[Web interface edit records]
▽

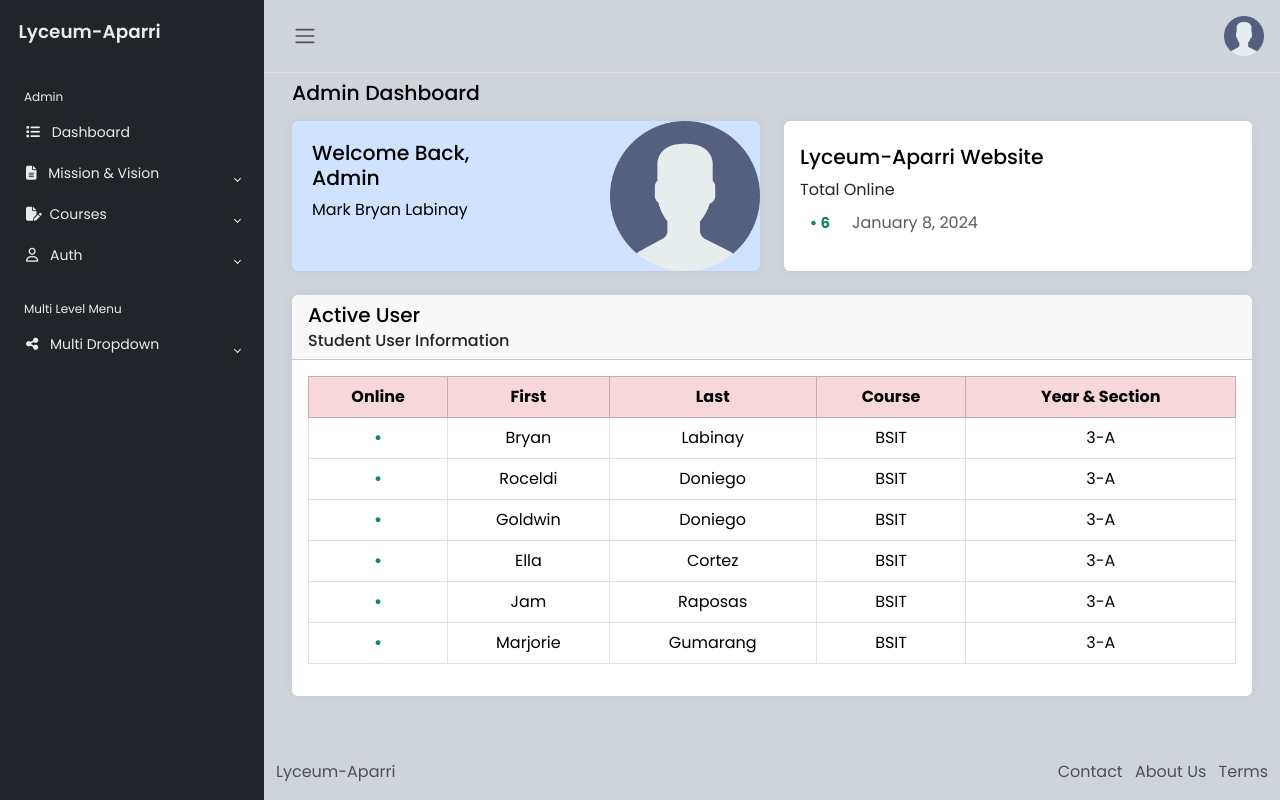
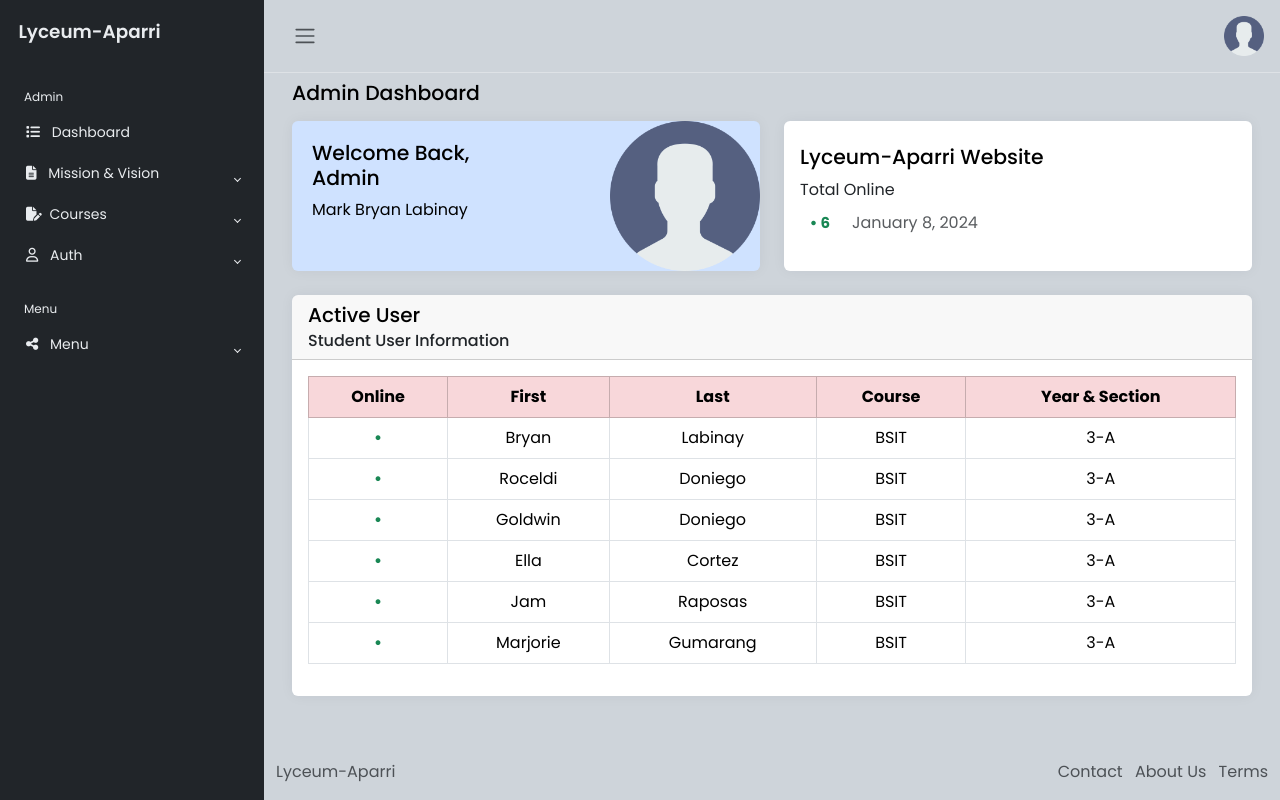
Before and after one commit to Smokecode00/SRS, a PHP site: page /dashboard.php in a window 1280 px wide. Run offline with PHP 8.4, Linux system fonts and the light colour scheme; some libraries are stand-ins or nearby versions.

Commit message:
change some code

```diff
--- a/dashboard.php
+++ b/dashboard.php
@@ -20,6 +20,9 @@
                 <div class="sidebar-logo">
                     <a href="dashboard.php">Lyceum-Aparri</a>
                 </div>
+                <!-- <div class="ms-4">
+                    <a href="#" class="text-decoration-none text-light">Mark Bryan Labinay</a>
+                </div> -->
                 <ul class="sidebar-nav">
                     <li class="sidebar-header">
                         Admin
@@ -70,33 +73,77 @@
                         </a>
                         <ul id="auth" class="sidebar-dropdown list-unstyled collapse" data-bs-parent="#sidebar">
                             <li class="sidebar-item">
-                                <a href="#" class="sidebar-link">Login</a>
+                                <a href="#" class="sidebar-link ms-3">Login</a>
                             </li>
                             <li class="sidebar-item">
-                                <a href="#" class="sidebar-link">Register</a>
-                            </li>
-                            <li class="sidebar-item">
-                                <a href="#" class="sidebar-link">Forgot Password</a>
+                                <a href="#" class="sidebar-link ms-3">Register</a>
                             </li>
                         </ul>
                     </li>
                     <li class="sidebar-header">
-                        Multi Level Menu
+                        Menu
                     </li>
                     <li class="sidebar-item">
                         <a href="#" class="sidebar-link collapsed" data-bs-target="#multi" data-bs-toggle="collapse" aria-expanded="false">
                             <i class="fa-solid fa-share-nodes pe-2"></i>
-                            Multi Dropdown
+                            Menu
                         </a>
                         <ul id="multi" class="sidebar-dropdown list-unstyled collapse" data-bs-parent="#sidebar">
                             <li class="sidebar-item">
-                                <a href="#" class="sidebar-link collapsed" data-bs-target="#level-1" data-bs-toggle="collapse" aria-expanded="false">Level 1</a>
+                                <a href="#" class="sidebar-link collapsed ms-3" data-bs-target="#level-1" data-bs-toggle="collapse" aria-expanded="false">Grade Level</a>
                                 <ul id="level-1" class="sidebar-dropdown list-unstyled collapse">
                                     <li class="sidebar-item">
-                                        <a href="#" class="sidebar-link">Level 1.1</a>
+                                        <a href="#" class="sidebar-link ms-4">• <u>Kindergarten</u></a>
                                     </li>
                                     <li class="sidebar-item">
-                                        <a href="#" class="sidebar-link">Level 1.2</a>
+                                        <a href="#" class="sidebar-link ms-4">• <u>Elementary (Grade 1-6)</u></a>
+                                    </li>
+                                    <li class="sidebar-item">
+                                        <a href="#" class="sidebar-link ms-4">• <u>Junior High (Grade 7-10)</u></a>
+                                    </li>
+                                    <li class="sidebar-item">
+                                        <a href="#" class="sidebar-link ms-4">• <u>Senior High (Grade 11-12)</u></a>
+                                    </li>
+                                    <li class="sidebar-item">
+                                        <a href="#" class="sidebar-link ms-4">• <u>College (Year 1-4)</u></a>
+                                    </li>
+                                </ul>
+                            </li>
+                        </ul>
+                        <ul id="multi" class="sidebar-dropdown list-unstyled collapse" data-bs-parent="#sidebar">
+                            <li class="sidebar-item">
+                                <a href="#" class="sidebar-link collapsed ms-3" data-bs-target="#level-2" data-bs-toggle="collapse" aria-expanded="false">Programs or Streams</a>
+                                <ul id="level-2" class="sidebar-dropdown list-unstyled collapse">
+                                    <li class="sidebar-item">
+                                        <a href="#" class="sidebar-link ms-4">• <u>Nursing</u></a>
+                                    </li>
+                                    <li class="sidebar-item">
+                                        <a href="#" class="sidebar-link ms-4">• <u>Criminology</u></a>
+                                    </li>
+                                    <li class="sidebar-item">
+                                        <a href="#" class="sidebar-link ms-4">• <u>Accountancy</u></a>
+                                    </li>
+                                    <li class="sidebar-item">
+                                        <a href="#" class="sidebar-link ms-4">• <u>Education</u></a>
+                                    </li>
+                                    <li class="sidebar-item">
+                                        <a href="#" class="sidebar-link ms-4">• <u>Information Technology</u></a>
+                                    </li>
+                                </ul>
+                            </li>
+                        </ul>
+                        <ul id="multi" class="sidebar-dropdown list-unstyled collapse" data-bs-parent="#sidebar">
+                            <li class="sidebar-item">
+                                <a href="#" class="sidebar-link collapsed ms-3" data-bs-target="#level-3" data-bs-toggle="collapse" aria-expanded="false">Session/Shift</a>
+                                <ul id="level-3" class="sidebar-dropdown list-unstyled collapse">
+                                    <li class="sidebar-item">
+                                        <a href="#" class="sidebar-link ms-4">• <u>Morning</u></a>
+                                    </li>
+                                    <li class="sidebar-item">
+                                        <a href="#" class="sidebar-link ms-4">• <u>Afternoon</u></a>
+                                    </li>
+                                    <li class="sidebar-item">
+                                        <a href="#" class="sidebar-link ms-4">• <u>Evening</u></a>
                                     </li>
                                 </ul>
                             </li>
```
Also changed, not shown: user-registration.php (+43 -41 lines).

△
▽

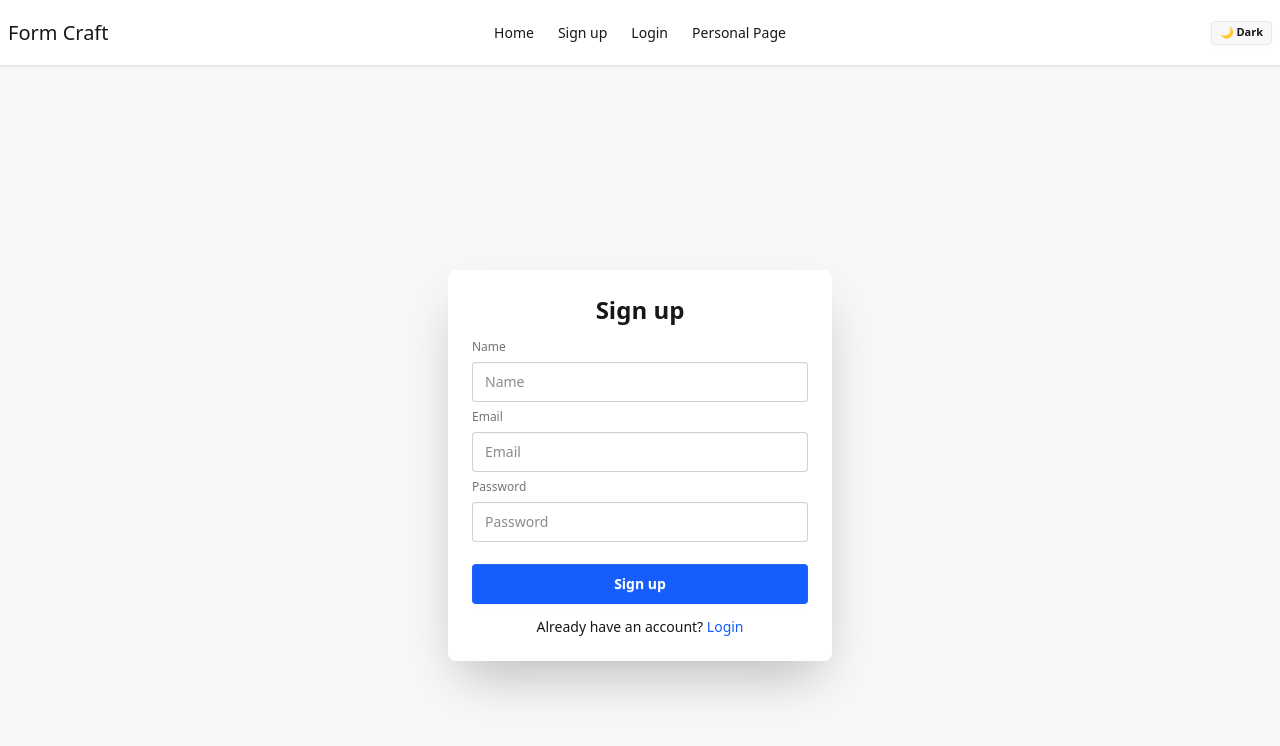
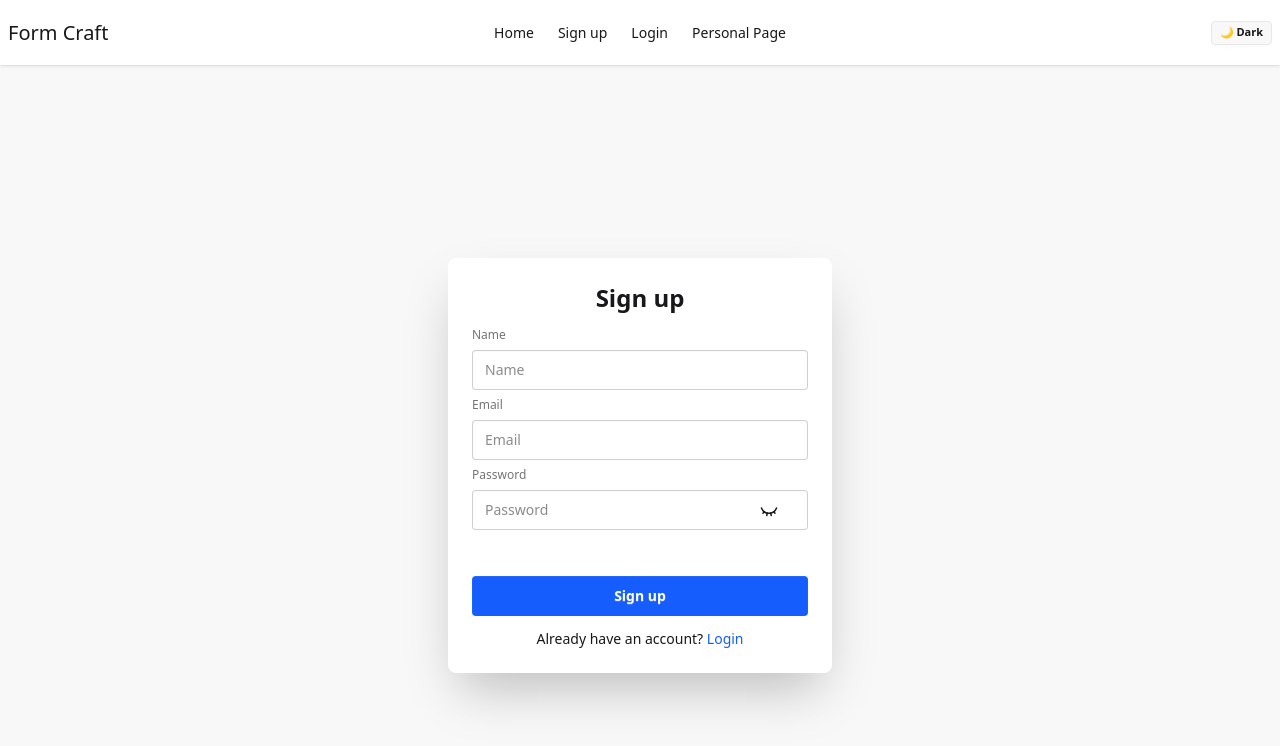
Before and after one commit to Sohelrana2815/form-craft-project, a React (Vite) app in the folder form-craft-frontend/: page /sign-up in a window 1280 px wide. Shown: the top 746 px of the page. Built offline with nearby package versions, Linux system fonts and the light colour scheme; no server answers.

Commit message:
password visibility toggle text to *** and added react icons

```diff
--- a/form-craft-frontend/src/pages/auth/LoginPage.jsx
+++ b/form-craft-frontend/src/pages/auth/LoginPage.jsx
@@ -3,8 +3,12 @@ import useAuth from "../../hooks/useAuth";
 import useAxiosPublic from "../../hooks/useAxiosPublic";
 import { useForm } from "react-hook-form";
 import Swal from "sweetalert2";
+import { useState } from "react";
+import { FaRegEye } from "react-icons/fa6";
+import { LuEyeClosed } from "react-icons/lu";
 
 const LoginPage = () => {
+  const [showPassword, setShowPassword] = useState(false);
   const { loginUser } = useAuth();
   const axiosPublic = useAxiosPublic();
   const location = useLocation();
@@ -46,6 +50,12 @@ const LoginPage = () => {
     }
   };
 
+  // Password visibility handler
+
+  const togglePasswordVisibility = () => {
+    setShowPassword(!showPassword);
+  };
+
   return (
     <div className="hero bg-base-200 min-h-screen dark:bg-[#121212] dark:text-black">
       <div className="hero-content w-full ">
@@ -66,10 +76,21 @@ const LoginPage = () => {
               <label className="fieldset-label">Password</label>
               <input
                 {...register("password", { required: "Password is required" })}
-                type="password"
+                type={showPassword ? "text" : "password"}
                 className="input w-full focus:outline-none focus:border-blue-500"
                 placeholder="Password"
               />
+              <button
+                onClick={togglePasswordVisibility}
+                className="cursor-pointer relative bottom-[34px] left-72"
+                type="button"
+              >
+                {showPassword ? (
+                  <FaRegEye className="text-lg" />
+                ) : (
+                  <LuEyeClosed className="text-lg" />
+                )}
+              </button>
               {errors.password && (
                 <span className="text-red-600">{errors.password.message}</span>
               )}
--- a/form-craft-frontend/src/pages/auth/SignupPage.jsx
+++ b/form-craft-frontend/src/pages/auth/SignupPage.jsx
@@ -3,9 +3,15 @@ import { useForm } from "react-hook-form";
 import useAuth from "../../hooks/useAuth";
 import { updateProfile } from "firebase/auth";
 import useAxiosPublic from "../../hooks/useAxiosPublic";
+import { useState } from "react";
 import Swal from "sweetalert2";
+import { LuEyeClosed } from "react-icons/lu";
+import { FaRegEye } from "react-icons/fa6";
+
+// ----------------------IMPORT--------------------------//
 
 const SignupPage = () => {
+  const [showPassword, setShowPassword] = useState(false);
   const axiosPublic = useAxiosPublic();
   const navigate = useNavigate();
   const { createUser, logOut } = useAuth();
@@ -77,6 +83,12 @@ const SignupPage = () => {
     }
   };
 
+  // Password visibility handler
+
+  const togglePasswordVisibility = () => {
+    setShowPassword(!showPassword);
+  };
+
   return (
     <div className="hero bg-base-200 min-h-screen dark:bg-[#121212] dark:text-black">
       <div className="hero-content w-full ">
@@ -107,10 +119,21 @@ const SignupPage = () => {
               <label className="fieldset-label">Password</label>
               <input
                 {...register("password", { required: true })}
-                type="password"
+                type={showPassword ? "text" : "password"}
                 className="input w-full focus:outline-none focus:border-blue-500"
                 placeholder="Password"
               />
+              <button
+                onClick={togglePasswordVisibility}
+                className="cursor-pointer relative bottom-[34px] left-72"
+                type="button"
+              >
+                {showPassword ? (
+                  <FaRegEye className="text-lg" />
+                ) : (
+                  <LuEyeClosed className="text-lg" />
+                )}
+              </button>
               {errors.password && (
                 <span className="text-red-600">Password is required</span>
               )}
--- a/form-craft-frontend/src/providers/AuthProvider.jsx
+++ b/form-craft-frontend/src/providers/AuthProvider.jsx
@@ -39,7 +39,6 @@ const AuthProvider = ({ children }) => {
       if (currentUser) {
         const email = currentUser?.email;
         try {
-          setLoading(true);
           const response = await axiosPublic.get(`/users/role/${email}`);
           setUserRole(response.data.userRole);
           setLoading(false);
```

△
▽

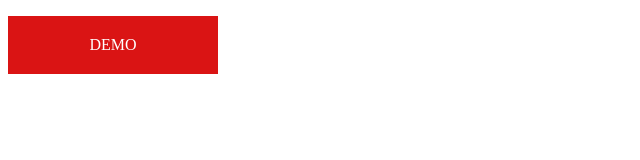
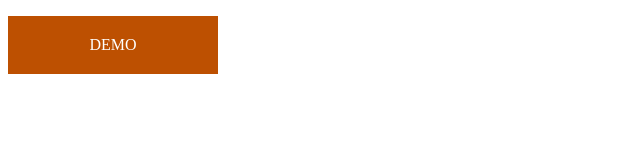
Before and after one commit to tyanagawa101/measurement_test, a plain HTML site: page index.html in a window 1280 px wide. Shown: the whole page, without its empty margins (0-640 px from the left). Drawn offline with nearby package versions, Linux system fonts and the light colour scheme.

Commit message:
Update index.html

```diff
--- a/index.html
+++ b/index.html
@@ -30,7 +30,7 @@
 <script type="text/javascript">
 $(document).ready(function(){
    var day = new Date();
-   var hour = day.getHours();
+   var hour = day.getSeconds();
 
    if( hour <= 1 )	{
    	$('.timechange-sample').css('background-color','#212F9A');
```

△

▸ What you have to do: Lines holding the word "span" are the answer; copy every one from the records above.

▸ Problem solution:
                 <span className="text-red-600">{errors.password.message}</span>
                 <span className="text-red-600">Password is required</span>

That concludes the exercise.